Start of Supplied information
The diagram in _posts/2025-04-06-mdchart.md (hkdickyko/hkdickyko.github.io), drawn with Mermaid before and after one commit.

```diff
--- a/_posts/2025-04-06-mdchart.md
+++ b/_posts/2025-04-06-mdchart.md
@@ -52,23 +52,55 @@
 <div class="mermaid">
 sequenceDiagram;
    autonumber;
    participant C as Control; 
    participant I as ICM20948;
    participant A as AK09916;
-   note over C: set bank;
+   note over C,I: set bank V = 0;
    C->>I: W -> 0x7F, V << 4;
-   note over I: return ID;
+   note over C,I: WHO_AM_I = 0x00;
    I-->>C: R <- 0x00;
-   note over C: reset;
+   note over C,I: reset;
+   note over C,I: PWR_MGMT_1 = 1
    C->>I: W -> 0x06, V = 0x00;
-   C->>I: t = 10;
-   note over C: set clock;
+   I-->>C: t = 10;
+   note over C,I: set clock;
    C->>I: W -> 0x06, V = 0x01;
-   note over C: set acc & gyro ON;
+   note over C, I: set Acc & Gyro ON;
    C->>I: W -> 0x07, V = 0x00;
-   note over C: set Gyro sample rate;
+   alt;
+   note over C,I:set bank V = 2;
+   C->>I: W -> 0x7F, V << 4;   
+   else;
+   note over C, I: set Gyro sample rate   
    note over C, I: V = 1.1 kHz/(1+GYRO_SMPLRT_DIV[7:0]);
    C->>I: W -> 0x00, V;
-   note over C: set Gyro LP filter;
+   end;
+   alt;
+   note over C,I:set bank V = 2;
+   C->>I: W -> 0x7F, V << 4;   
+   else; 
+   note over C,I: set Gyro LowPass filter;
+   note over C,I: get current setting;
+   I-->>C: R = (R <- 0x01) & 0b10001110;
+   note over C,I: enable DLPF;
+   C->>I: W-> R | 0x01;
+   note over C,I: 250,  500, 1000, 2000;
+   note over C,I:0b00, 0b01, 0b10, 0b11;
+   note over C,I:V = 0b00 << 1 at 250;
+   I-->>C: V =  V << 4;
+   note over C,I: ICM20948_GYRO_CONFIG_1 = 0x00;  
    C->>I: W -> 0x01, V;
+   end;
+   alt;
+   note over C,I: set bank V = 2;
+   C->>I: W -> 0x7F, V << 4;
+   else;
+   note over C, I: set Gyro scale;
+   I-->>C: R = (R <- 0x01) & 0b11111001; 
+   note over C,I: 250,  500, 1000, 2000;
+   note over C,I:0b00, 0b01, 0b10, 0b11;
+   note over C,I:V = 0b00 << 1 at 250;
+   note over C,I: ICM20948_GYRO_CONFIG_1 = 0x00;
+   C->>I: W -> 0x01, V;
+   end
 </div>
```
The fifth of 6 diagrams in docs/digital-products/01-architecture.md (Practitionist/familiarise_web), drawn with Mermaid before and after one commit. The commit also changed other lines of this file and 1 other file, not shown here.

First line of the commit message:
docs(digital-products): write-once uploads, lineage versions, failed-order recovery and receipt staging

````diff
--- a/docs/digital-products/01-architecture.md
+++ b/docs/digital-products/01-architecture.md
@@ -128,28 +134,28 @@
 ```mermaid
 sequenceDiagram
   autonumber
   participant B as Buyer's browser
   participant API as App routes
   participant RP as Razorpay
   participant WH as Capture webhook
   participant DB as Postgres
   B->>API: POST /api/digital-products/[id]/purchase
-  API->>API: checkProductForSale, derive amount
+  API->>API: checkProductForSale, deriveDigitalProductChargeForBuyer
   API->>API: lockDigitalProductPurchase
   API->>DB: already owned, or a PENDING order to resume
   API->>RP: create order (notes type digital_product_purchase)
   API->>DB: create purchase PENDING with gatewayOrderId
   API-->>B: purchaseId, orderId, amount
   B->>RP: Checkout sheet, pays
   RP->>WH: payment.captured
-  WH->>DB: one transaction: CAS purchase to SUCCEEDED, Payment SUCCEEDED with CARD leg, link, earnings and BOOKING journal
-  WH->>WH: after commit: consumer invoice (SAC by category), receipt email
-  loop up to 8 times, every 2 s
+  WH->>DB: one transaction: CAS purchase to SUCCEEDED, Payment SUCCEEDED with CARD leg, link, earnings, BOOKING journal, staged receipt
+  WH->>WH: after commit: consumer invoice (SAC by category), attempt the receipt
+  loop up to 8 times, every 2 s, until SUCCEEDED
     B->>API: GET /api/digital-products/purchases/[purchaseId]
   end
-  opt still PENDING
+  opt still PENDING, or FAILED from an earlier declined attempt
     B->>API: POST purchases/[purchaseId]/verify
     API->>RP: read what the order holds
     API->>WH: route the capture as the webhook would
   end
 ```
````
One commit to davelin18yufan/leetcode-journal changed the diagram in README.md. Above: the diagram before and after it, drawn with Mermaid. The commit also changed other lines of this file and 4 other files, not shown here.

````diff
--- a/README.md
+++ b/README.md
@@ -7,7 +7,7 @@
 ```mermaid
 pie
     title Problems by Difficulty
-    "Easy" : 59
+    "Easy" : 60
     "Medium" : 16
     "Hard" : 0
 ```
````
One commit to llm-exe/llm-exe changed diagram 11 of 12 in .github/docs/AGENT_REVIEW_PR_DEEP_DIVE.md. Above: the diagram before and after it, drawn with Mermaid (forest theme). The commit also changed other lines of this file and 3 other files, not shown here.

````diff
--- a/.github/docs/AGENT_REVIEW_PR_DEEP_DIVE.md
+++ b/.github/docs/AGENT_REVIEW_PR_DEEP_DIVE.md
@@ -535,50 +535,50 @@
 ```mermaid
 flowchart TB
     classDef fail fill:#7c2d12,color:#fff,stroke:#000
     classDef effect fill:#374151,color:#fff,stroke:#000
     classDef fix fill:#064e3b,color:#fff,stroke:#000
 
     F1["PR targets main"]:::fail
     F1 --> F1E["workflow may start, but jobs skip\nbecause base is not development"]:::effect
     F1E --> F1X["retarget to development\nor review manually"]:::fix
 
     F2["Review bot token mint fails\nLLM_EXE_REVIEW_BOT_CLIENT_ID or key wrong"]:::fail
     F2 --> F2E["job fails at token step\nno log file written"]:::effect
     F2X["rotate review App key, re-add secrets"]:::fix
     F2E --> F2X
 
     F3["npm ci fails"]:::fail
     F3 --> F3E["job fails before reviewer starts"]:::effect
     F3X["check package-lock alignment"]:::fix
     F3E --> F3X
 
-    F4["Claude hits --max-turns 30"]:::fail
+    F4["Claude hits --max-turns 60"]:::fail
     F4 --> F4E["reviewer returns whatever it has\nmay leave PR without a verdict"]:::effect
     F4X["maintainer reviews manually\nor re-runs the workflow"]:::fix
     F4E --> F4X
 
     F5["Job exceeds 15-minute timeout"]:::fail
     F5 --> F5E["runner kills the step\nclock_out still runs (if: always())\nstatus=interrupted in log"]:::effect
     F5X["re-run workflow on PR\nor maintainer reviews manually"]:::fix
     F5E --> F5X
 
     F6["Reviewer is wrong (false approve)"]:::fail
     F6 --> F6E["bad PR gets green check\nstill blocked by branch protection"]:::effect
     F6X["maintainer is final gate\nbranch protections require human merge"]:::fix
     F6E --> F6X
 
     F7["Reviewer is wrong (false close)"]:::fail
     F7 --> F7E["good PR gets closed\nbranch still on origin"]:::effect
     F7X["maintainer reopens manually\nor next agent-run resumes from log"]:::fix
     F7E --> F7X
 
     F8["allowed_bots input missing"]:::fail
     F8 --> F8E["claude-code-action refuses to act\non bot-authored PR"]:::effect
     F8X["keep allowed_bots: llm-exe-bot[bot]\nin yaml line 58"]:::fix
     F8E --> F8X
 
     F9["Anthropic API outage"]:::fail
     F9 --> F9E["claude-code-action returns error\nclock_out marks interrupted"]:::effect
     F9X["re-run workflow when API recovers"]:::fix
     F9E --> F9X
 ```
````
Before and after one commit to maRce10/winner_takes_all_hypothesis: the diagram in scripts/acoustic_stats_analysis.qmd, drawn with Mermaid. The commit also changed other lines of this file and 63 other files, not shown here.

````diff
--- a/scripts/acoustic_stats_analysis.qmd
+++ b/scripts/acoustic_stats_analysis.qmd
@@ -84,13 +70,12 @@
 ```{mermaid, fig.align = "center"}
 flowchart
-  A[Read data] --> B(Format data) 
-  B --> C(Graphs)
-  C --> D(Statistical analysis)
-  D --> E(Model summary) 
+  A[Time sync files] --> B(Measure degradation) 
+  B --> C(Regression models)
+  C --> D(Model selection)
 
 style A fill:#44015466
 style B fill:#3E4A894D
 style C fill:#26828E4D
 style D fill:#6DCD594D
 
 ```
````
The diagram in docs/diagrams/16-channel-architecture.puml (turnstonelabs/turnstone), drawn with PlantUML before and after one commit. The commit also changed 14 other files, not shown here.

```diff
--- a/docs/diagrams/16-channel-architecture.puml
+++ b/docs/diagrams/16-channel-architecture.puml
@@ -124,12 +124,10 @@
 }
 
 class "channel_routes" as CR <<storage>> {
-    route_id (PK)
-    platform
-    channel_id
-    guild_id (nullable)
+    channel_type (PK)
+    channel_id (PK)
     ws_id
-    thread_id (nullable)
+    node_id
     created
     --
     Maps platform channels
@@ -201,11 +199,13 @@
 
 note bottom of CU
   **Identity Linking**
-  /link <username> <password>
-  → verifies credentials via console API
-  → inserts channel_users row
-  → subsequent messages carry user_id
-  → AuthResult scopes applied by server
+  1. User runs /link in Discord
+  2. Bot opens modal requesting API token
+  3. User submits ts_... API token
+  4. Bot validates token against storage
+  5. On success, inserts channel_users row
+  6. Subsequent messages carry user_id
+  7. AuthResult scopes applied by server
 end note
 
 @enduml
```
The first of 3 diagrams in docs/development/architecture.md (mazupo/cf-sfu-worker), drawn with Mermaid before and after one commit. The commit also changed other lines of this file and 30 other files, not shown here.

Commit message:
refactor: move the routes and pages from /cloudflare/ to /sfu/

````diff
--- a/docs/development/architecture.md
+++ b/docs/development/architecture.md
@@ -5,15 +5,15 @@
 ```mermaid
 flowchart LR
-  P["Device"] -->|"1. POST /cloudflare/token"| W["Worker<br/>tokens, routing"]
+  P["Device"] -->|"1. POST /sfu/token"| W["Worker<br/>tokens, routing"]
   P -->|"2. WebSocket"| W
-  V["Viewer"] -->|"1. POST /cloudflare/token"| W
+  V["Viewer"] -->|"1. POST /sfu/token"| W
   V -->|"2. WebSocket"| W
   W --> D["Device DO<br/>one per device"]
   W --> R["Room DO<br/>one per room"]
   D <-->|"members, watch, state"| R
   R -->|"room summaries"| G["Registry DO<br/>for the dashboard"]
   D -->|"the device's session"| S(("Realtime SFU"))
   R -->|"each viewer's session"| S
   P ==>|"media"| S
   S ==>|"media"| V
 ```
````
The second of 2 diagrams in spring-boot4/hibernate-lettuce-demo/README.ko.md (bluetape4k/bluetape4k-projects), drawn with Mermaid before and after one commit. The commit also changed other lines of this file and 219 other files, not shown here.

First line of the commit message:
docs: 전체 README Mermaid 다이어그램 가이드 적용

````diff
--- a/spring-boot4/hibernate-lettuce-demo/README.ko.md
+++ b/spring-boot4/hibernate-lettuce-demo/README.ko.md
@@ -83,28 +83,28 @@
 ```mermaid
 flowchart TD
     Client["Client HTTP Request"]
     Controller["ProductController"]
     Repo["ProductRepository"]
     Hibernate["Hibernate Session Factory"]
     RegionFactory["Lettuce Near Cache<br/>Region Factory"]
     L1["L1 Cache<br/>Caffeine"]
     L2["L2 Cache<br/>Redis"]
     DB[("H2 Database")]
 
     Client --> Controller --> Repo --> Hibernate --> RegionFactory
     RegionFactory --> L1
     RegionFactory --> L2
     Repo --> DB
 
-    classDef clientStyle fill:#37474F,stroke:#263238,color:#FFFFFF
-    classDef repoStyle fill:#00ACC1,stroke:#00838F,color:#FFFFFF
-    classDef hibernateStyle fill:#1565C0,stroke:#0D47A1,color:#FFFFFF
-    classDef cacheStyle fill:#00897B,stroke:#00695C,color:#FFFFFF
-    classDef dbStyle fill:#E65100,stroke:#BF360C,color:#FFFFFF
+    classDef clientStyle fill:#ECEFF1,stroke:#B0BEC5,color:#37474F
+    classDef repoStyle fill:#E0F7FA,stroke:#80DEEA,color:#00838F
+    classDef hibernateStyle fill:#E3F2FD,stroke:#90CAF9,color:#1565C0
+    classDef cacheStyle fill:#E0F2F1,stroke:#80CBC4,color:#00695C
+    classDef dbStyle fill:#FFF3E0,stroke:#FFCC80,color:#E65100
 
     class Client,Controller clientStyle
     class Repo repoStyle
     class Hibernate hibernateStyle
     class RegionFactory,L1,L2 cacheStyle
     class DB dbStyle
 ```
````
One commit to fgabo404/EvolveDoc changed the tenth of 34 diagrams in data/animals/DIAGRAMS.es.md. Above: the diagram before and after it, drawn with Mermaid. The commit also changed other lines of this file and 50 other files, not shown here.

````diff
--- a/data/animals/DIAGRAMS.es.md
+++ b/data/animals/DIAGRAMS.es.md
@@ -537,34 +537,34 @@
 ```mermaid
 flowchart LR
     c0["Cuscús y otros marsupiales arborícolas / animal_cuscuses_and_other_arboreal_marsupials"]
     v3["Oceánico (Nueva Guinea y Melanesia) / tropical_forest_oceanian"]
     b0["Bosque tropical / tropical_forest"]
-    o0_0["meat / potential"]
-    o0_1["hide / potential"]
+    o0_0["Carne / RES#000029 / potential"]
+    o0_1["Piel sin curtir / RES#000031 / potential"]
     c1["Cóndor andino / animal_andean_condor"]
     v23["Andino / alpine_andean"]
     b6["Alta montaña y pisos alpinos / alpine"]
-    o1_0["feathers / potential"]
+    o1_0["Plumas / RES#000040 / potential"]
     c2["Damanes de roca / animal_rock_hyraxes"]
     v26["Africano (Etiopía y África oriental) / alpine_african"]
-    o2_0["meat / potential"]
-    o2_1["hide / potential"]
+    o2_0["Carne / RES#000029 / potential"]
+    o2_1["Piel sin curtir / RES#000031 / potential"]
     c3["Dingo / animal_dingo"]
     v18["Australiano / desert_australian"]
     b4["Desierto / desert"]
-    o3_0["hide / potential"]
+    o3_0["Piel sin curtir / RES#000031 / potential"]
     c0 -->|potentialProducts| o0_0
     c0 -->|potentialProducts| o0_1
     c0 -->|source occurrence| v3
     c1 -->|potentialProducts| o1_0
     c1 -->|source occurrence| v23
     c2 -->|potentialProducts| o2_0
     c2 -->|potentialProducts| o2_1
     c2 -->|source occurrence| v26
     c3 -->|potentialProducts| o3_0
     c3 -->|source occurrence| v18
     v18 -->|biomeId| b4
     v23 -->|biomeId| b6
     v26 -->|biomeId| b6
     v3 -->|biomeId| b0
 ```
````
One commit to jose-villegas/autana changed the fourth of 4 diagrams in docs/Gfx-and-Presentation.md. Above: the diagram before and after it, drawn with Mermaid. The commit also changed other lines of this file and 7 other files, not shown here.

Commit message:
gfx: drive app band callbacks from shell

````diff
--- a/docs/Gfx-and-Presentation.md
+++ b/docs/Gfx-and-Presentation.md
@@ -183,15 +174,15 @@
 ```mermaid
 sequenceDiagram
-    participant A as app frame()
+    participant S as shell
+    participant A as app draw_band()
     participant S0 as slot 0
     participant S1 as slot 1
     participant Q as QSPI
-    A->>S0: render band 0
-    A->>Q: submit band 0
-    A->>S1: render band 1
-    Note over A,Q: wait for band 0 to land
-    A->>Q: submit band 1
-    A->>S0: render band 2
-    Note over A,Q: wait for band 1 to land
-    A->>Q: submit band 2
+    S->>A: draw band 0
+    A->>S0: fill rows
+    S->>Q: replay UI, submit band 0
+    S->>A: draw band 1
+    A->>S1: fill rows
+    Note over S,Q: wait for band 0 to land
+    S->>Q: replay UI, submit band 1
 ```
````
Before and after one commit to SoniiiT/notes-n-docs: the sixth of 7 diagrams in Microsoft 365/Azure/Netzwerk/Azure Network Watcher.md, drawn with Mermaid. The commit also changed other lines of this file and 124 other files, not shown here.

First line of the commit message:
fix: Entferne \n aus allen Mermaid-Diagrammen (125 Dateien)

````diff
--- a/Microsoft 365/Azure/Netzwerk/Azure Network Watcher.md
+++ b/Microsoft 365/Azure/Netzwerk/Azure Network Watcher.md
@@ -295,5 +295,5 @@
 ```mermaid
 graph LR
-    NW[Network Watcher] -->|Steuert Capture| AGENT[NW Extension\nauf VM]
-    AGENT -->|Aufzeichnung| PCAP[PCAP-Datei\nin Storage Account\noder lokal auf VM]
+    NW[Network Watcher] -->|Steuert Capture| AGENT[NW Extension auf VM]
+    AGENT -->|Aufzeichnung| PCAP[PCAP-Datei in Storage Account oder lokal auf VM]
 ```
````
End of Supplied information
* To do
For the material above, the answer must be only the number of lines holding the word "potentialProducts".

* Exercise answer
6